Recorded data: Begin
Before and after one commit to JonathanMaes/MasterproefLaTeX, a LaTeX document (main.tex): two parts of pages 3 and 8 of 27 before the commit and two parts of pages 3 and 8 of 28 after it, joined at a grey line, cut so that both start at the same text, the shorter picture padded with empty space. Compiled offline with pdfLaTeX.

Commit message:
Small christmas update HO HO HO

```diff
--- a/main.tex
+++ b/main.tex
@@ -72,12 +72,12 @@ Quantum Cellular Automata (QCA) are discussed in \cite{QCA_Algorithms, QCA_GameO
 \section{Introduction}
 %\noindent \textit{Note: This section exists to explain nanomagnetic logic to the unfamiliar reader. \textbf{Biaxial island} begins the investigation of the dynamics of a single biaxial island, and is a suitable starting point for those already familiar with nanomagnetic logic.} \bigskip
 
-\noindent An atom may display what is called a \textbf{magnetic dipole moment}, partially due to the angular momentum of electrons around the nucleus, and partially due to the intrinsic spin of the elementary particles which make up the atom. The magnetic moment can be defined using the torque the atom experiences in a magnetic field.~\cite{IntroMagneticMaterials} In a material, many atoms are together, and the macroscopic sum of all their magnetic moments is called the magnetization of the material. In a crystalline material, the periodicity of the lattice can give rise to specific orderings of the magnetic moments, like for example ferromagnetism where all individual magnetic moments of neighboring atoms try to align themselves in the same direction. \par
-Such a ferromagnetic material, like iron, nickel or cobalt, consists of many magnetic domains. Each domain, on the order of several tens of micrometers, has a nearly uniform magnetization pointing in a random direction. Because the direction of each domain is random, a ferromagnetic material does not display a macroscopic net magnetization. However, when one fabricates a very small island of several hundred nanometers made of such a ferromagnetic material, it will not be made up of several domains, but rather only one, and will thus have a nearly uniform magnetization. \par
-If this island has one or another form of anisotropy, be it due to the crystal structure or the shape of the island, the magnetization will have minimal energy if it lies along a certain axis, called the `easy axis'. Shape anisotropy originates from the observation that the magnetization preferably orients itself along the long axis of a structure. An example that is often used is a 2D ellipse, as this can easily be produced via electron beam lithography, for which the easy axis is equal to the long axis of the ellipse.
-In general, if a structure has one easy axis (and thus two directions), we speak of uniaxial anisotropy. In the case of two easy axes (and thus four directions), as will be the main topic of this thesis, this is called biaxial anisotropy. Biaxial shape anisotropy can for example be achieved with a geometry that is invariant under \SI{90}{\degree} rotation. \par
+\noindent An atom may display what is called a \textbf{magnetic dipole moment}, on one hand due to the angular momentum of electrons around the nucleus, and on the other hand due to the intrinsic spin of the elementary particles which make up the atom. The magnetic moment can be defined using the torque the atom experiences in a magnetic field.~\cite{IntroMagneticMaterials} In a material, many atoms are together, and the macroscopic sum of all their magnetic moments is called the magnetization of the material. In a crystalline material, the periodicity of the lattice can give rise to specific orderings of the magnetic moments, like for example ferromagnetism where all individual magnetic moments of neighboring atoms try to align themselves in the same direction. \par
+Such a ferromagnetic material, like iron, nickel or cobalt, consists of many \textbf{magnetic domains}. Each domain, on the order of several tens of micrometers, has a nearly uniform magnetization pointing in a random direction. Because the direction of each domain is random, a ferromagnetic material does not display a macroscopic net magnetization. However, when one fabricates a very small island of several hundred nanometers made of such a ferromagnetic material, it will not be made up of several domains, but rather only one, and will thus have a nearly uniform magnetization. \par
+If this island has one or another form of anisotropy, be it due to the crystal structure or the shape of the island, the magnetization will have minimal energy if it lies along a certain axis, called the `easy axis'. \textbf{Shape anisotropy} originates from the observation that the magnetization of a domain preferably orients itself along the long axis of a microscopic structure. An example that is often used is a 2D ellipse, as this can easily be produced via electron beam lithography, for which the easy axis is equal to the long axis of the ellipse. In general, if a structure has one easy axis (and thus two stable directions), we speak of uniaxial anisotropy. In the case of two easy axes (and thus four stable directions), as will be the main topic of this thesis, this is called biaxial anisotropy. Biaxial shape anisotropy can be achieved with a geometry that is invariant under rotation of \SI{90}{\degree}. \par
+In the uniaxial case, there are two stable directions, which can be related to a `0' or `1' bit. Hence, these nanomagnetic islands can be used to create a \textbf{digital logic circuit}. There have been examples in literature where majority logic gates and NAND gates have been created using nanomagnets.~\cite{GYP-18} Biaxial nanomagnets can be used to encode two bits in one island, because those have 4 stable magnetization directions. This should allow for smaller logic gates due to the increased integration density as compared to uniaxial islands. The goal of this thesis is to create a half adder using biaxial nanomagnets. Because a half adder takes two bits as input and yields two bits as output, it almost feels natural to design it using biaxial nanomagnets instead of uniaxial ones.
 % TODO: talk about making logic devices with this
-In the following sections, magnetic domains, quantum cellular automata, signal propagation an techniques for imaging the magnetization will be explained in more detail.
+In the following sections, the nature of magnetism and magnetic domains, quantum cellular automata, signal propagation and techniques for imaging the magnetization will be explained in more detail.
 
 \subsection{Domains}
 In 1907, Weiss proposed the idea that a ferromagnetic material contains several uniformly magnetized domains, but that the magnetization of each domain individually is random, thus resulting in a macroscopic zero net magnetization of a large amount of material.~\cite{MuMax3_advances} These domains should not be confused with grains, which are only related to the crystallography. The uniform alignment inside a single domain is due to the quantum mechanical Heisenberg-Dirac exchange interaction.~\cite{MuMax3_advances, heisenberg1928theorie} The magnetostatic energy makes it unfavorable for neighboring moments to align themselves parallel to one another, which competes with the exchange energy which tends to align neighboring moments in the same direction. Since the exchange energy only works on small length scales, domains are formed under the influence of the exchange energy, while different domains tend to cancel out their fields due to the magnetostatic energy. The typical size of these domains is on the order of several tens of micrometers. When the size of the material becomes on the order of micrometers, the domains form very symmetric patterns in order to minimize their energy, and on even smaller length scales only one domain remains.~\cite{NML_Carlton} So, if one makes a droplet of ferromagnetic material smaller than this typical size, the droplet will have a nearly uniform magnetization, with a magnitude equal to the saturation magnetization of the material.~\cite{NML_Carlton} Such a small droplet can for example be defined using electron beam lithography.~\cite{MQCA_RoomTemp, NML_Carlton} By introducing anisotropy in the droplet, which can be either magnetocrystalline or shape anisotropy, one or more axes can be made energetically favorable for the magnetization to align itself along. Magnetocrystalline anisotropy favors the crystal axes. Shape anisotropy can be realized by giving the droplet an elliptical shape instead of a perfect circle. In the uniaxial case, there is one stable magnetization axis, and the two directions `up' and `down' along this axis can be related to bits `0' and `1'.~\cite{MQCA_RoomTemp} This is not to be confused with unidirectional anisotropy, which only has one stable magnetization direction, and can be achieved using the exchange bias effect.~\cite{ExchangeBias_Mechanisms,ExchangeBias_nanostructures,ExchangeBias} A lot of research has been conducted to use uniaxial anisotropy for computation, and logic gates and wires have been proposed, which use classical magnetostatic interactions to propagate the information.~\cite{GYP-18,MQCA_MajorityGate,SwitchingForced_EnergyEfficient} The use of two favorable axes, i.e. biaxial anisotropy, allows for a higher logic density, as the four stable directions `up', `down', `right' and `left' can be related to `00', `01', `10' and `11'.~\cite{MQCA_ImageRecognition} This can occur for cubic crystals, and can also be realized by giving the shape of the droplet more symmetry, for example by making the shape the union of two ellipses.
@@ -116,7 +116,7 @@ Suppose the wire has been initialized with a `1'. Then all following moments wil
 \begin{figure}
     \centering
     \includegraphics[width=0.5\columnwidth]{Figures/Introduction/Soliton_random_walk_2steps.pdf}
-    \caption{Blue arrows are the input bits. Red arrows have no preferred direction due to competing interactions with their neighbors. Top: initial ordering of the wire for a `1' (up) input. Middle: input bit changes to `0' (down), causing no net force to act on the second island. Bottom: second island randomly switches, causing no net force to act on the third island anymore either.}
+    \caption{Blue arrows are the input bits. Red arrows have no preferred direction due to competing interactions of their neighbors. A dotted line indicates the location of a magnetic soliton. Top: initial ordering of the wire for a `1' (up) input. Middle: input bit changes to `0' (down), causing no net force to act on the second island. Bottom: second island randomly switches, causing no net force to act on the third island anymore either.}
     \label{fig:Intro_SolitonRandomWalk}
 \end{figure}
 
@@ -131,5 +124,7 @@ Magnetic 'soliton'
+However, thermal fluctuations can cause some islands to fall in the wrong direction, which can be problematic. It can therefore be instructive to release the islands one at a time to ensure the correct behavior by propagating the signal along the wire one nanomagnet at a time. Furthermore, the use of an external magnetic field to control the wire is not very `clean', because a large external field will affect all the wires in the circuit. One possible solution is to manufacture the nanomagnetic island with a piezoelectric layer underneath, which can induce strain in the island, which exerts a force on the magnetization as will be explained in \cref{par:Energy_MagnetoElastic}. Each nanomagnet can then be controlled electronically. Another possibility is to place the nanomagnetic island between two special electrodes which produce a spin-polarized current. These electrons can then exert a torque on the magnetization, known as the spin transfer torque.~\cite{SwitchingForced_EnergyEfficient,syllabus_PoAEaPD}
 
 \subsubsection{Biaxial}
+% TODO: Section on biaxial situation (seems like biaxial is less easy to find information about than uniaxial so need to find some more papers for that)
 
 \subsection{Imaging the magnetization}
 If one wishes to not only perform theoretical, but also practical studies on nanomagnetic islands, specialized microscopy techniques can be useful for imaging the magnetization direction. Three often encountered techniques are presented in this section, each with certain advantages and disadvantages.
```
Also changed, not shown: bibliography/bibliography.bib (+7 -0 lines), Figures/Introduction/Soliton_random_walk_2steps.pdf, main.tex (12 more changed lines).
Recorded data: End
- Exercise requirements: Work out how many lines of the data hold the string "sections". Reply with that number alone.

- Result for this task: 2